**Task to carry out:** The whole of the data is to be reproduced exactly.

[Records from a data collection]
**********

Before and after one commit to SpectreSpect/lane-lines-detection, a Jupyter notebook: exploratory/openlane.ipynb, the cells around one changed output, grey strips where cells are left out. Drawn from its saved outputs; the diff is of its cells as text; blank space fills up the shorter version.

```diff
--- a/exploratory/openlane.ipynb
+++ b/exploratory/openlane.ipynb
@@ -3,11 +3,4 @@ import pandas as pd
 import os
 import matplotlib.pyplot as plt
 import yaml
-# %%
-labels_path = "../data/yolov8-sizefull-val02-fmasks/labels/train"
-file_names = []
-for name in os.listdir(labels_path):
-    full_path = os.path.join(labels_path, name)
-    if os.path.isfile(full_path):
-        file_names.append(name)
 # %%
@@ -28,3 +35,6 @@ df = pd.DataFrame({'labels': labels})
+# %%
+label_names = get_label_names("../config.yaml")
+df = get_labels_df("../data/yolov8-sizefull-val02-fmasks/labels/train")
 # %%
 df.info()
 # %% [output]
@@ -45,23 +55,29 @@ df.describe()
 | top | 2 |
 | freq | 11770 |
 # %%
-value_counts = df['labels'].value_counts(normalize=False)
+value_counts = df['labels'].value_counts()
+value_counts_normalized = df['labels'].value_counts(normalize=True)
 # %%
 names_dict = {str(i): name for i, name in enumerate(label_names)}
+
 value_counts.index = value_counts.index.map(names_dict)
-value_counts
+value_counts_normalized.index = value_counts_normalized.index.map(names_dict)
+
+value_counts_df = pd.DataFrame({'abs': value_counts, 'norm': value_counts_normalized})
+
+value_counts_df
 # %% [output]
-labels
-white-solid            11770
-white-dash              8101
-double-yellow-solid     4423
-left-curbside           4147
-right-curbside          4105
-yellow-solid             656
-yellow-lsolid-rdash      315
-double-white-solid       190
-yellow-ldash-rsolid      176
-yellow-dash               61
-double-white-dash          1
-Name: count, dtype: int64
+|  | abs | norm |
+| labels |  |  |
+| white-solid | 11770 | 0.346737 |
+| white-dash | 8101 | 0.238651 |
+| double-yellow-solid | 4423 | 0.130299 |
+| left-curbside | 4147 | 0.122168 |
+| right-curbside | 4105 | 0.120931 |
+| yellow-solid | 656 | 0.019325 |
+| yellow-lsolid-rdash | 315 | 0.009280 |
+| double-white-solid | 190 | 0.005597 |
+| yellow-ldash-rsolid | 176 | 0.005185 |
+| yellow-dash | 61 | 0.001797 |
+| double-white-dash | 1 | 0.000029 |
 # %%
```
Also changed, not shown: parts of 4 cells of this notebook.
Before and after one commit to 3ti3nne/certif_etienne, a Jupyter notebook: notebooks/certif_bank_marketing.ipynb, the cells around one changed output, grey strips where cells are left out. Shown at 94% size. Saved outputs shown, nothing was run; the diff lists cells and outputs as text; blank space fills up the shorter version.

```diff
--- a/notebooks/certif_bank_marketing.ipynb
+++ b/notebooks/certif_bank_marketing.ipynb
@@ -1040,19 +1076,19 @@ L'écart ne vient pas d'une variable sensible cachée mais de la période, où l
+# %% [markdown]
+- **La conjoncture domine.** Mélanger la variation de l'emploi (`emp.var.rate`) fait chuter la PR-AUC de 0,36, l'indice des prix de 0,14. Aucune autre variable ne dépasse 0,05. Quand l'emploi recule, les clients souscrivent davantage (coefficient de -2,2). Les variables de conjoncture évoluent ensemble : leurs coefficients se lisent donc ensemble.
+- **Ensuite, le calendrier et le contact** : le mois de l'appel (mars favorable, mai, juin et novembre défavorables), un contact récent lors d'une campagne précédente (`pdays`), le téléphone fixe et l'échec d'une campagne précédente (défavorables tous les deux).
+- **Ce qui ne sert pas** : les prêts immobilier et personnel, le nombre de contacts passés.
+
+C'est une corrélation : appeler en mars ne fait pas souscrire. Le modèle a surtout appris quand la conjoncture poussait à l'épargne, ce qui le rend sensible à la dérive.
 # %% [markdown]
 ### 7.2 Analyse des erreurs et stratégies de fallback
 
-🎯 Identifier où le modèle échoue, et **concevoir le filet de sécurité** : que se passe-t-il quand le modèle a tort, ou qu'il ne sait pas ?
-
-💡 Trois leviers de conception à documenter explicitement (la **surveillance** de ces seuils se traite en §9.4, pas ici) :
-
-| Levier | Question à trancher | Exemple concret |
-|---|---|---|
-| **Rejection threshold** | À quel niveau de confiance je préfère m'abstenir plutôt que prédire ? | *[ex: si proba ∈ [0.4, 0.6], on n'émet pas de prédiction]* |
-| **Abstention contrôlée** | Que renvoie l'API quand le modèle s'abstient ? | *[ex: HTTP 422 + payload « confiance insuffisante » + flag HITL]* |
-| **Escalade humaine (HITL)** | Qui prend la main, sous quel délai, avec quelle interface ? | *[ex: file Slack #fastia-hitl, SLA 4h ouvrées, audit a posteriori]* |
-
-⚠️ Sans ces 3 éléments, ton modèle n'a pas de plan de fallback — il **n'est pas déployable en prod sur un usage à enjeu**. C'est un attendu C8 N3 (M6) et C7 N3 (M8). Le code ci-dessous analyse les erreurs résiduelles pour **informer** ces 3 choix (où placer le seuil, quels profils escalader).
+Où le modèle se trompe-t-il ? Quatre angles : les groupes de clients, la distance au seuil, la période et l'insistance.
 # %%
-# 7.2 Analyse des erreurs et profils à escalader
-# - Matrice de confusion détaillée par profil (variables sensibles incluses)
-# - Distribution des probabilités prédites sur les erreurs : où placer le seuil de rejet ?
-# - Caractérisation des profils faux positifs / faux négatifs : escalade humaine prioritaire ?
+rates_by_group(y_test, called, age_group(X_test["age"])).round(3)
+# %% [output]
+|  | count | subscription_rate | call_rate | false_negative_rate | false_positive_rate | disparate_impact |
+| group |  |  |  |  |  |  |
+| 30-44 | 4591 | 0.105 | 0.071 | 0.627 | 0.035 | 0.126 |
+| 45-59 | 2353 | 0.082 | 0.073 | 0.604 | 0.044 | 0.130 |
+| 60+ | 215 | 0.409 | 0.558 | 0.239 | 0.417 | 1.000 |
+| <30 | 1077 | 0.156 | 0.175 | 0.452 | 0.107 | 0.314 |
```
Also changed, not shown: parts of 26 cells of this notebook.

**********

**Response to this task:**
Before and after one commit to SpectreSpect/lane-lines-detection, a Jupyter notebook: exploratory/openlane.ipynb, the cells around one changed output, grey strips where cells are left out. Drawn from its saved outputs; the diff is of its cells as text; blank space fills up the shorter version.

```diff
--- a/exploratory/openlane.ipynb
+++ b/exploratory/openlane.ipynb
@@ -3,11 +3,4 @@ import pandas as pd
 import os
 import matplotlib.pyplot as plt
 import yaml
-# %%
-labels_path = "../data/yolov8-sizefull-val02-fmasks/labels/train"
-file_names = []
-for name in os.listdir(labels_path):
-    full_path = os.path.join(labels_path, name)
-    if os.path.isfile(full_path):
-        file_names.append(name)
 # %%
@@ -28,3 +35,6 @@ df = pd.DataFrame({'labels': labels})
+# %%
+label_names = get_label_names("../config.yaml")
+df = get_labels_df("../data/yolov8-sizefull-val02-fmasks/labels/train")
 # %%
 df.info()
 # %% [output]
@@ -45,23 +55,29 @@ df.describe()
 | top | 2 |
 | freq | 11770 |
 # %%
-value_counts = df['labels'].value_counts(normalize=False)
+value_counts = df['labels'].value_counts()
+value_counts_normalized = df['labels'].value_counts(normalize=True)
 # %%
 names_dict = {str(i): name for i, name in enumerate(label_names)}
+
 value_counts.index = value_counts.index.map(names_dict)
-value_counts
+value_counts_normalized.index = value_counts_normalized.index.map(names_dict)
+
+value_counts_df = pd.DataFrame({'abs': value_counts, 'norm': value_counts_normalized})
+
+value_counts_df
 # %% [output]
-labels
-white-solid            11770
-white-dash              8101
-double-yellow-solid     4423
-left-curbside           4147
-right-curbside          4105
-yellow-solid             656
-yellow-lsolid-rdash      315
-double-white-solid       190
-yellow-ldash-rsolid      176
-yellow-dash               61
-double-white-dash          1
-Name: count, dtype: int64
+|  | abs | norm |
+| labels |  |  |
+| white-solid | 11770 | 0.346737 |
+| white-dash | 8101 | 0.238651 |
+| double-yellow-solid | 4423 | 0.130299 |
+| left-curbside | 4147 | 0.122168 |
+| right-curbside | 4105 | 0.120931 |
+| yellow-solid | 656 | 0.019325 |
+| yellow-lsolid-rdash | 315 | 0.009280 |
+| double-white-solid | 190 | 0.005597 |
+| yellow-ldash-rsolid | 176 | 0.005185 |
+| yellow-dash | 61 | 0.001797 |
+| double-white-dash | 1 | 0.000029 |
 # %%
```
Also changed, not shown: parts of 4 cells of this notebook.
Before and after one commit to 3ti3nne/certif_etienne, a Jupyter notebook: notebooks/certif_bank_marketing.ipynb, the cells around one changed output, grey strips where cells are left out. Shown at 94% size. Saved outputs shown, nothing was run; the diff lists cells and outputs as text; blank space fills up the shorter version.

```diff
--- a/notebooks/certif_bank_marketing.ipynb
+++ b/notebooks/certif_bank_marketing.ipynb
@@ -1040,19 +1076,19 @@ L'écart ne vient pas d'une variable sensible cachée mais de la période, où l
+# %% [markdown]
+- **La conjoncture domine.** Mélanger la variation de l'emploi (`emp.var.rate`) fait chuter la PR-AUC de 0,36, l'indice des prix de 0,14. Aucune autre variable ne dépasse 0,05. Quand l'emploi recule, les clients souscrivent davantage (coefficient de -2,2). Les variables de conjoncture évoluent ensemble : leurs coefficients se lisent donc ensemble.
+- **Ensuite, le calendrier et le contact** : le mois de l'appel (mars favorable, mai, juin et novembre défavorables), un contact récent lors d'une campagne précédente (`pdays`), le téléphone fixe et l'échec d'une campagne précédente (défavorables tous les deux).
+- **Ce qui ne sert pas** : les prêts immobilier et personnel, le nombre de contacts passés.
+
+C'est une corrélation : appeler en mars ne fait pas souscrire. Le modèle a surtout appris quand la conjoncture poussait à l'épargne, ce qui le rend sensible à la dérive.
 # %% [markdown]
 ### 7.2 Analyse des erreurs et stratégies de fallback
 
-🎯 Identifier où le modèle échoue, et **concevoir le filet de sécurité** : que se passe-t-il quand le modèle a tort, ou qu'il ne sait pas ?
-
-💡 Trois leviers de conception à documenter explicitement (la **surveillance** de ces seuils se traite en §9.4, pas ici) :
-
-| Levier | Question à trancher | Exemple concret |
-|---|---|---|
-| **Rejection threshold** | À quel niveau de confiance je préfère m'abstenir plutôt que prédire ? | *[ex: si proba ∈ [0.4, 0.6], on n'émet pas de prédiction]* |
-| **Abstention contrôlée** | Que renvoie l'API quand le modèle s'abstient ? | *[ex: HTTP 422 + payload « confiance insuffisante » + flag HITL]* |
-| **Escalade humaine (HITL)** | Qui prend la main, sous quel délai, avec quelle interface ? | *[ex: file Slack #fastia-hitl, SLA 4h ouvrées, audit a posteriori]* |
-
-⚠️ Sans ces 3 éléments, ton modèle n'a pas de plan de fallback — il **n'est pas déployable en prod sur un usage à enjeu**. C'est un attendu C8 N3 (M6) et C7 N3 (M8). Le code ci-dessous analyse les erreurs résiduelles pour **informer** ces 3 choix (où placer le seuil, quels profils escalader).
+Où le modèle se trompe-t-il ? Quatre angles : les groupes de clients, la distance au seuil, la période et l'insistance.
 # %%
-# 7.2 Analyse des erreurs et profils à escalader
-# - Matrice de confusion détaillée par profil (variables sensibles incluses)
-# - Distribution des probabilités prédites sur les erreurs : où placer le seuil de rejet ?
-# - Caractérisation des profils faux positifs / faux négatifs : escalade humaine prioritaire ?
+rates_by_group(y_test, called, age_group(X_test["age"])).round(3)
+# %% [output]
+|  | count | subscription_rate | call_rate | false_negative_rate | false_positive_rate | disparate_impact |
+| group |  |  |  |  |  |  |
+| 30-44 | 4591 | 0.105 | 0.071 | 0.627 | 0.035 | 0.126 |
+| 45-59 | 2353 | 0.082 | 0.073 | 0.604 | 0.044 | 0.130 |
+| 60+ | 215 | 0.409 | 0.558 | 0.239 | 0.417 | 1.000 |
+| <30 | 1077 | 0.156 | 0.175 | 0.452 | 0.107 | 0.314 |
```
Also changed, not shown: parts of 26 cells of this notebook.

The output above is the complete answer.